This was a quote that the Financial Times highlighted from Eike Batista's autobiography. Just two years ago, around when the autobiography was released, his assets were valued at $34.5 billion. More recently they've been valued at $200 million. This is related to his oil company, OGX, which recently initiated the largest ever bankruptcy filing in Latin America. The oil company wasn't Batista's only asset, far from it. But he loaded the company with debt that he personally guaranteed. He was so confident he even sold put options on the stock to his company (It's unclear if the $200 million net worth estimate from Bloomberg assumes that Batista will have to buy $1 billion dollars of almost worthless stock or not).
A former associate of Eike highlighted another of his flaws in this Businessweek piece. It is one that many powerful individuals seem to have.
“Management was structured in a way that there was incentive to take only good news to Eike because he had a tendency to shoot the messenger,”
So it probably wasn't just pride that caused this disaster.

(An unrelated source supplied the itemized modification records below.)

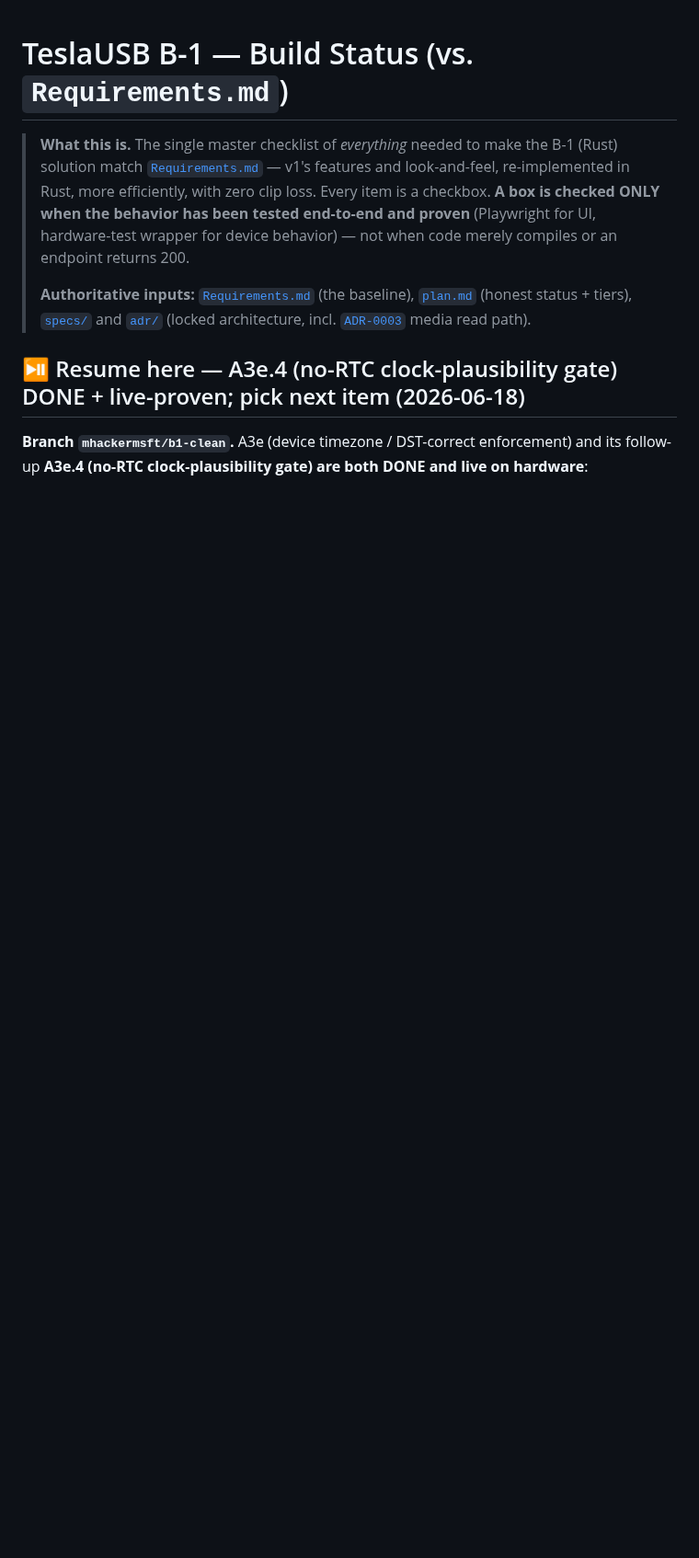
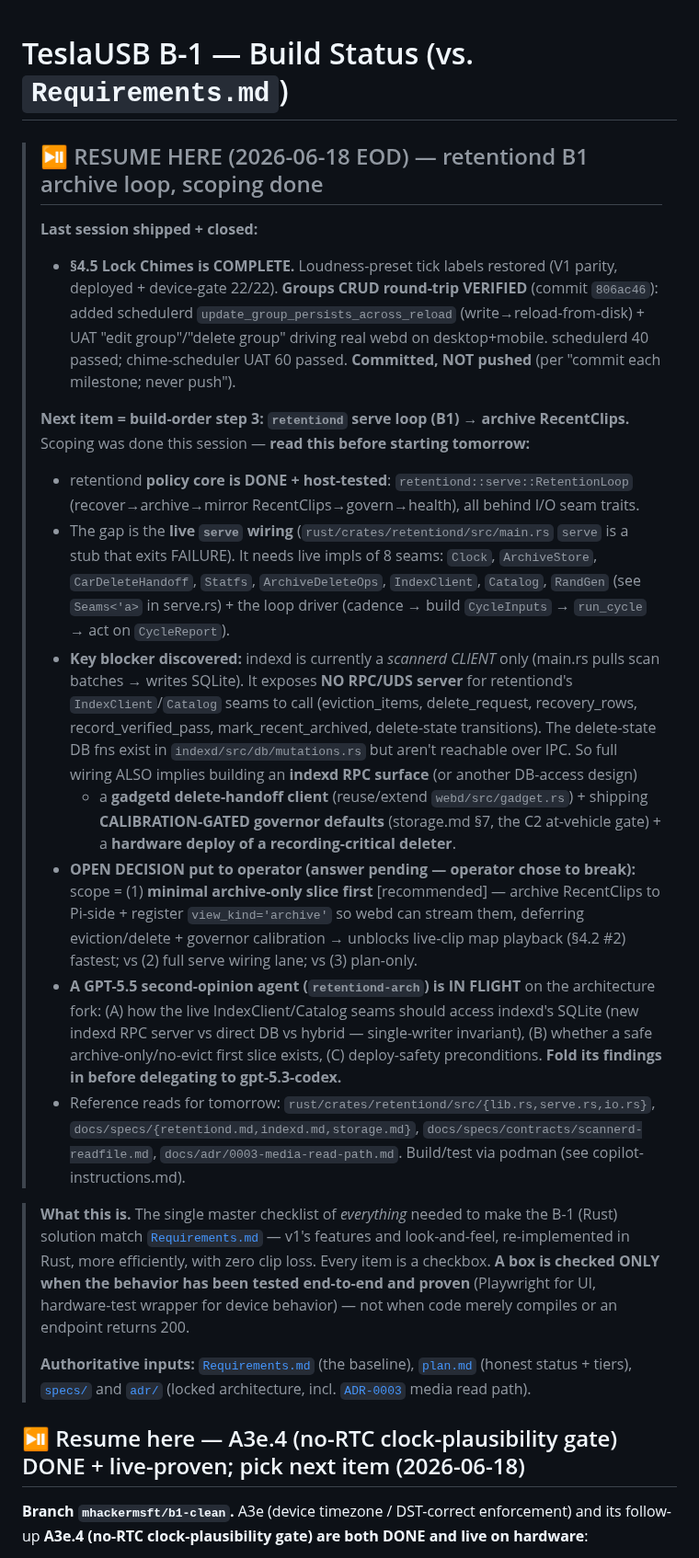
Before and after one commit to mphacker/TeslaUSB, a Markdown page: docs/status.md, the part around the change. Shown at 92% size. GitHub-like rendering; blank space fills up the shorter version.

Commit message:
docs(status): resume note for retentiond B1 archive loop (scoping done)
Lock Chimes section complete (groups CRUD verified). Captured the retentiond
serve-wiring scope, the indexd-RPC-surface blocker, the open archive-only-slice
decision, and the in-flight GPT-5.5 architecture second opinion, so tomorrow's
session can resume cleanly.

Co-authored-by: Copilot <223556219+Copilot@users.noreply.github.com>

```diff
--- a/docs/status.md
+++ b/docs/status.md
@@ -1,4 +1,47 @@
 # TeslaUSB B-1 — Build Status (vs. `Requirements.md`)
+
+> ## ⏯️ RESUME HERE (2026-06-18 EOD) — retentiond B1 archive loop, scoping done
+>
+> **Last session shipped + closed:**
+> - **§4.5 Lock Chimes is COMPLETE.** Loudness-preset tick labels restored (V1 parity,
+>   deployed + device-gate 22/22). **Groups CRUD round-trip VERIFIED** (commit `806ac46`):
+>   added schedulerd `update_group_persists_across_reload` (write→reload-from-disk) +
+>   UAT "edit group"/"delete group" driving real webd on desktop+mobile. schedulerd 40
+>   passed; chime-scheduler UAT 60 passed. **Committed, NOT pushed** (per "commit each
+>   milestone; never push").
+>
+> **Next item = build-order step 3: `retentiond` serve loop (B1) → archive RecentClips.**
+> Scoping was done this session — **read this before starting tomorrow:**
+> - retentiond **policy core is DONE + host-tested**: `retentiond::serve::RetentionLoop`
+>   (recover→archive→mirror RecentClips→govern→health), all behind I/O seam traits.
+> - The gap is the **live `serve` wiring** (`rust/crates/retentiond/src/main.rs` `serve`
+>   is a stub that exits FAILURE). It needs live impls of 8 seams: `Clock`, `ArchiveStore`,
+>   `CarDeleteHandoff`, `Statfs`, `ArchiveDeleteOps`, `IndexClient`, `Catalog`, `RandGen`
+>   (see `Seams<'a>` in serve.rs) + the loop driver (cadence → build `CycleInputs` →
+>   `run_cycle` → act on `CycleReport`).
+> - **Key blocker discovered:** indexd is currently a *scannerd CLIENT* only (main.rs pulls
+>   scan batches → writes SQLite). It exposes **NO RPC/UDS server** for retentiond's
+>   `IndexClient`/`Catalog` seams to call (eviction_items, delete_request, recovery_rows,
+>   record_verified_pass, mark_recent_archived, delete-state transitions). The delete-state
+>   DB fns exist in `indexd/src/db/mutations.rs` but aren't reachable over IPC. So full
+>   wiring ALSO implies building an **indexd RPC surface** (or another DB-access design)
+>   + a **gadgetd delete-handoff client** (reuse/extend `webd/src/gadget.rs`) + shipping
+>   **CALIBRATION-GATED governor defaults** (storage.md §7, the C2 at-vehicle gate) +
+>   a **hardware deploy of a recording-critical deleter**.
+> - **OPEN DECISION put to operator (answer pending — operator chose to break):**
+>   scope = (1) **minimal archive-only slice first** [recommended] — archive RecentClips
+>   to Pi-side + register `view_kind='archive'` so webd can stream them, deferring
+>   eviction/delete + governor calibration → unblocks live-clip map playback (§4.2 #2)
+>   fastest; vs (2) full serve wiring lane; vs (3) plan-only.
+> - **A GPT-5.5 second-opinion agent (`retentiond-arch`) is IN FLIGHT** on the architecture
+>   fork: (A) how the live IndexClient/Catalog seams should access indexd's SQLite
+>   (new indexd RPC server vs direct DB vs hybrid — single-writer invariant), (B) whether
+>   a safe archive-only/no-evict first slice exists, (C) deploy-safety preconditions.
+>   **Fold its findings in before delegating to gpt-5.3-codex.**
+> - Reference reads for tomorrow: `rust/crates/retentiond/src/{lib.rs,serve.rs,io.rs}`,
+>   `docs/specs/{retentiond.md,indexd.md,storage.md}`, `docs/specs/contracts/scannerd-readfile.md`,
+>   `docs/adr/0003-media-read-path.md`. Build/test via podman (see copilot-instructions.md).
+
 
 > **What this is.** The single master checklist of *everything* needed to make
 > the B-1 (Rust) solution match [`Requirements.md`](./Requirements.md) — v1's
```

Pride in and of itself is not necessarily dangerous. It comes before both success and failure. It is dangerous when it causes the actor to become overconfident in their own projections and reject conventional wisdom that is actually correct in their specific situation. "Don't shoot the messenger." "Don't drill with debt." "Don't put all of your eggs in one basket*."
*This isn't always rational if you want to make a very large sum of money. You need all of your eggs in one basket to make a fortune in the first place, as founders of companies who sell too early don't become as rich as the ones who retain ownership as the company grows. But once a significant fortune is acquired, it is irrational to expose the whole fortune exposed to single risk factors.